▸ Task details
The whole listing is to be restated word for word with no images.

▸ Records to process

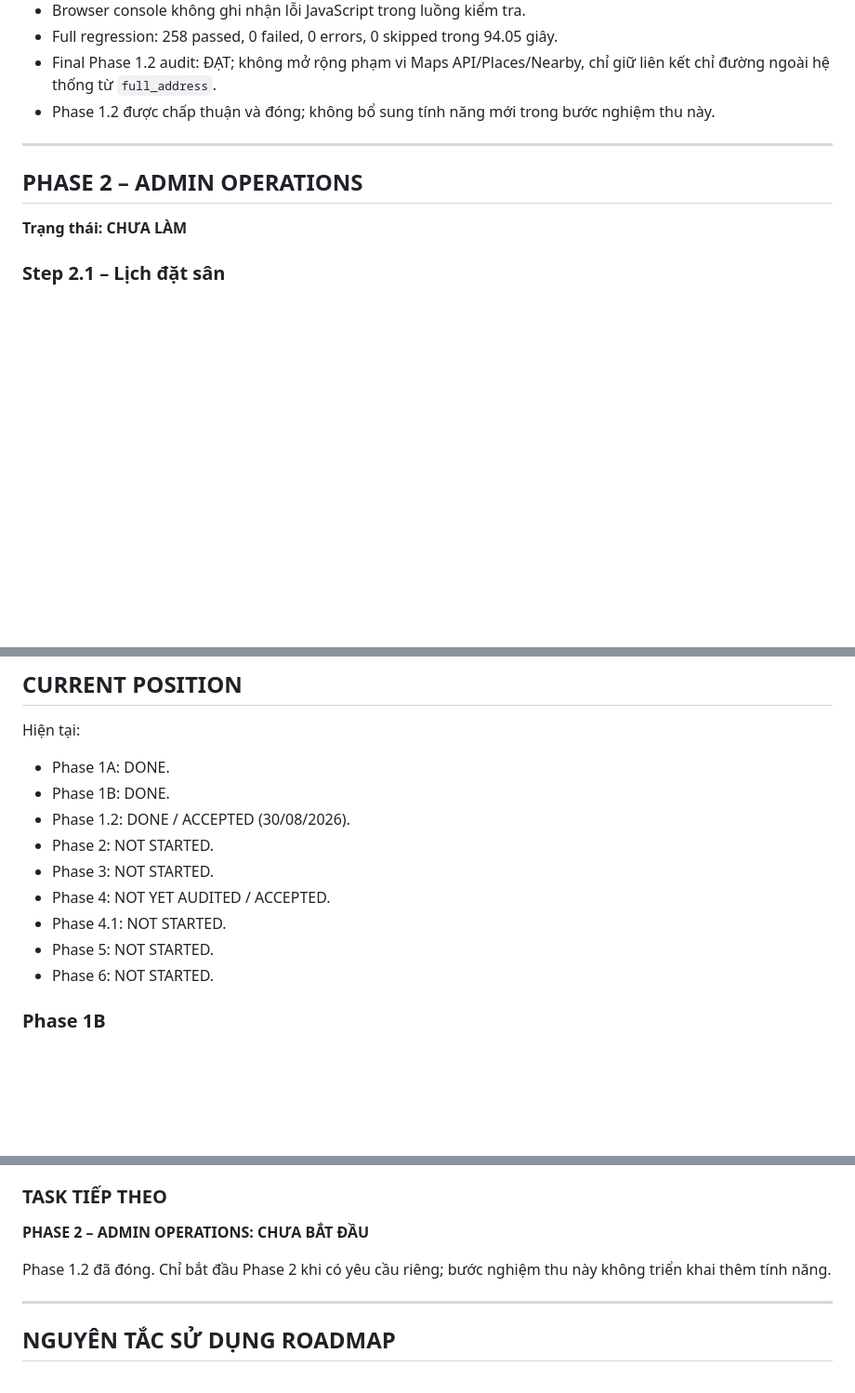
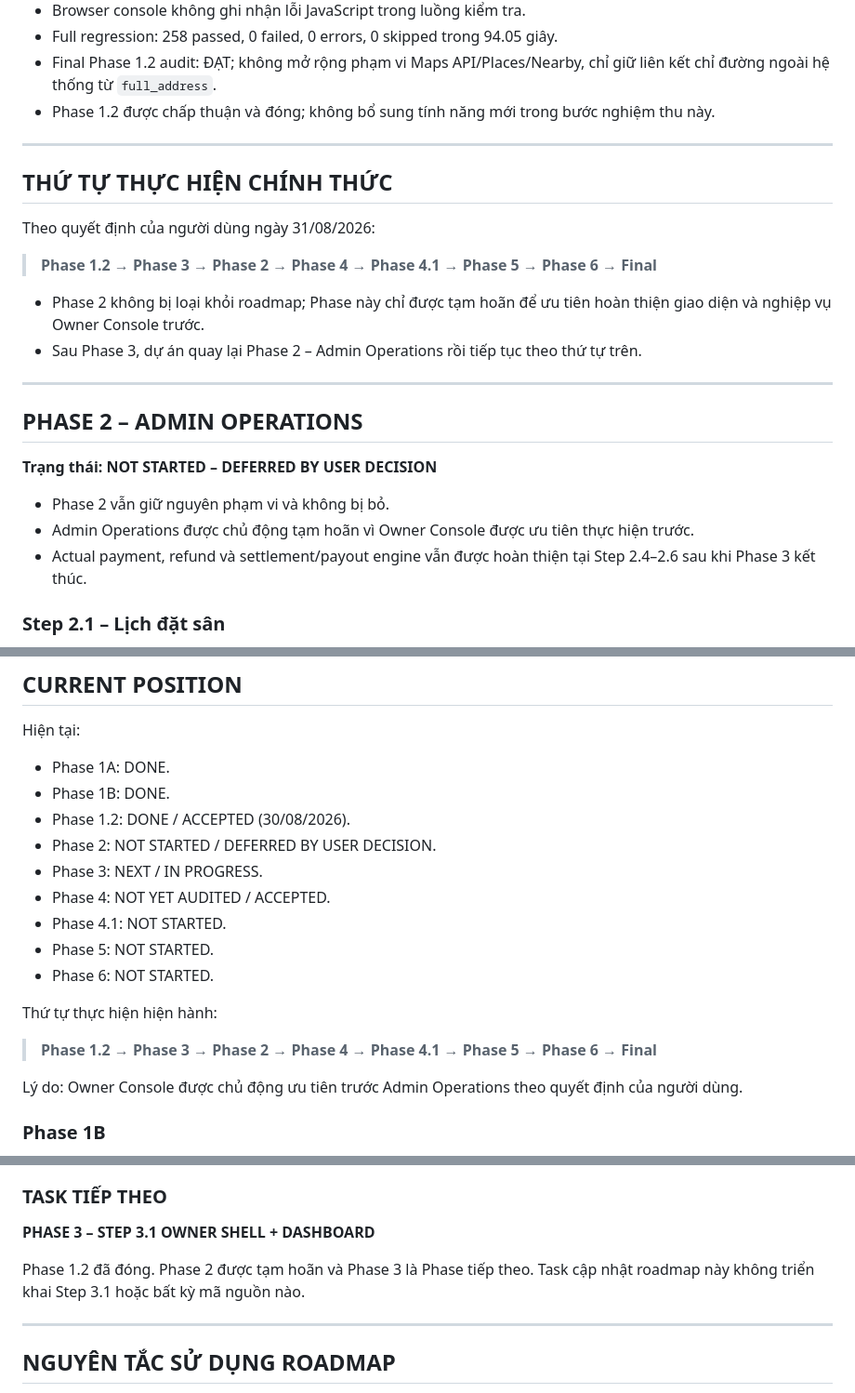
Before and after one commit to nguyenhuynguyenhuy195-creator/sports-field-booking-system, a Markdown page: docs/11-roadmap.md, 3 parts joined by grey strips. Shown at 93% size. Rendered like a GitHub page; blank space fills up the shorter version.

```diff
--- a/docs/11-roadmap.md
+++ b/docs/11-roadmap.md
@@ -200,9 +200,24 @@ Step 4.0 chỉ là foundation dữ liệu; **không đồng nghĩa Step 4 Admin
 
 ---
 
+## THỨ TỰ THỰC HIỆN CHÍNH THỨC
+
+Theo quyết định của người dùng ngày 31/08/2026:
+
+> **Phase 1.2 → Phase 3 → Phase 2 → Phase 4 → Phase 4.1 → Phase 5 → Phase 6 → Final**
+
+- Phase 2 không bị loại khỏi roadmap; Phase này chỉ được tạm hoãn để ưu tiên hoàn thiện giao diện và nghiệp vụ Owner Console trước.
+- Sau Phase 3, dự án quay lại Phase 2 – Admin Operations rồi tiếp tục theo thứ tự trên.
+
+---
+
 ## PHASE 2 – ADMIN OPERATIONS
 
-**Trạng thái: CHƯA LÀM**
+**Trạng thái: NOT STARTED – DEFERRED BY USER DECISION**
+
+- Phase 2 vẫn giữ nguyên phạm vi và không bị bỏ.
+- Admin Operations được chủ động tạm hoãn vì Owner Console được ưu tiên thực hiện trước.
+- Actual payment, refund và settlement/payout engine vẫn được hoàn thiện tại Step 2.4–2.6 sau khi Phase 3 kết thúc.
 
 ### Step 2.1 – Lịch đặt sân
 
@@ -393,12 +432,18 @@ Hiện tại:
 - Phase 1A: DONE.
 - Phase 1B: DONE.
 - Phase 1.2: DONE / ACCEPTED (30/08/2026).
-- Phase 2: NOT STARTED.
-- Phase 3: NOT STARTED.
+- Phase 2: NOT STARTED / DEFERRED BY USER DECISION.
+- Phase 3: NEXT / IN PROGRESS.
 - Phase 4: NOT YET AUDITED / ACCEPTED.
 - Phase 4.1: NOT STARTED.
 - Phase 5: NOT STARTED.
 - Phase 6: NOT STARTED.
+
+Thứ tự thực hiện hiện hành:
+
+> **Phase 1.2 → Phase 3 → Phase 2 → Phase 4 → Phase 4.1 → Phase 5 → Phase 6 → Final**
+
+Lý do: Owner Console được chủ động ưu tiên trước Admin Operations theo quyết định của người dùng.
 
 ### Phase 1B
 
@@ -430,9 +475,9 @@ DONE:
 
 ### TASK TIẾP THEO
 
-**PHASE 2 – ADMIN OPERATIONS: CHƯA BẮT ĐẦU**
+**PHASE 3 – STEP 3.1 OWNER SHELL + DASHBOARD**
 
-Phase 1.2 đã đóng. Chỉ bắt đầu Phase 2 khi có yêu cầu riêng; bước nghiệm thu này không triển khai thêm tính năng.
+Phase 1.2 đã đóng. Phase 2 được tạm hoãn và Phase 3 là Phase tiếp theo. Task cập nhật roadmap này không triển khai Step 3.1 hoặc bất kỳ mã nguồn nào.
 
 ---
 
```
Also changed, not shown: other parts of docs/11-roadmap.md (+51 -27 lines).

▸ Reply
Before and after one commit to nguyenhuynguyenhuy195-creator/sports-field-booking-system, a Markdown page: docs/11-roadmap.md, 3 parts joined by grey strips. Shown at 93% size. Rendered like a GitHub page; blank space fills up the shorter version.

```diff
--- a/docs/11-roadmap.md
+++ b/docs/11-roadmap.md
@@ -200,9 +200,24 @@ Step 4.0 chỉ là foundation dữ liệu; **không đồng nghĩa Step 4 Admin
 
 ---
 
+## THỨ TỰ THỰC HIỆN CHÍNH THỨC
+
+Theo quyết định của người dùng ngày 31/08/2026:
+
+> **Phase 1.2 → Phase 3 → Phase 2 → Phase 4 → Phase 4.1 → Phase 5 → Phase 6 → Final**
+
+- Phase 2 không bị loại khỏi roadmap; Phase này chỉ được tạm hoãn để ưu tiên hoàn thiện giao diện và nghiệp vụ Owner Console trước.
+- Sau Phase 3, dự án quay lại Phase 2 – Admin Operations rồi tiếp tục theo thứ tự trên.
+
+---
+
 ## PHASE 2 – ADMIN OPERATIONS
 
-**Trạng thái: CHƯA LÀM**
+**Trạng thái: NOT STARTED – DEFERRED BY USER DECISION**
+
+- Phase 2 vẫn giữ nguyên phạm vi và không bị bỏ.
+- Admin Operations được chủ động tạm hoãn vì Owner Console được ưu tiên thực hiện trước.
+- Actual payment, refund và settlement/payout engine vẫn được hoàn thiện tại Step 2.4–2.6 sau khi Phase 3 kết thúc.
 
 ### Step 2.1 – Lịch đặt sân
 
@@ -393,12 +432,18 @@ Hiện tại:
 - Phase 1A: DONE.
 - Phase 1B: DONE.
 - Phase 1.2: DONE / ACCEPTED (30/08/2026).
-- Phase 2: NOT STARTED.
-- Phase 3: NOT STARTED.
+- Phase 2: NOT STARTED / DEFERRED BY USER DECISION.
+- Phase 3: NEXT / IN PROGRESS.
 - Phase 4: NOT YET AUDITED / ACCEPTED.
 - Phase 4.1: NOT STARTED.
 - Phase 5: NOT STARTED.
 - Phase 6: NOT STARTED.
+
+Thứ tự thực hiện hiện hành:
+
+> **Phase 1.2 → Phase 3 → Phase 2 → Phase 4 → Phase 4.1 → Phase 5 → Phase 6 → Final**
+
+Lý do: Owner Console được chủ động ưu tiên trước Admin Operations theo quyết định của người dùng.
 
 ### Phase 1B
 
@@ -430,9 +475,9 @@ DONE:
 
 ### TASK TIẾP THEO
 
-**PHASE 2 – ADMIN OPERATIONS: CHƯA BẮT ĐẦU**
+**PHASE 3 – STEP 3.1 OWNER SHELL + DASHBOARD**
 
-Phase 1.2 đã đóng. Chỉ bắt đầu Phase 2 khi có yêu cầu riêng; bước nghiệm thu này không triển khai thêm tính năng.
+Phase 1.2 đã đóng. Phase 2 được tạm hoãn và Phase 3 là Phase tiếp theo. Task cập nhật roadmap này không triển khai Step 3.1 hoặc bất kỳ mã nguồn nào.
 
 ---
 
```
Also changed, not shown: other parts of docs/11-roadmap.md (+51 -27 lines).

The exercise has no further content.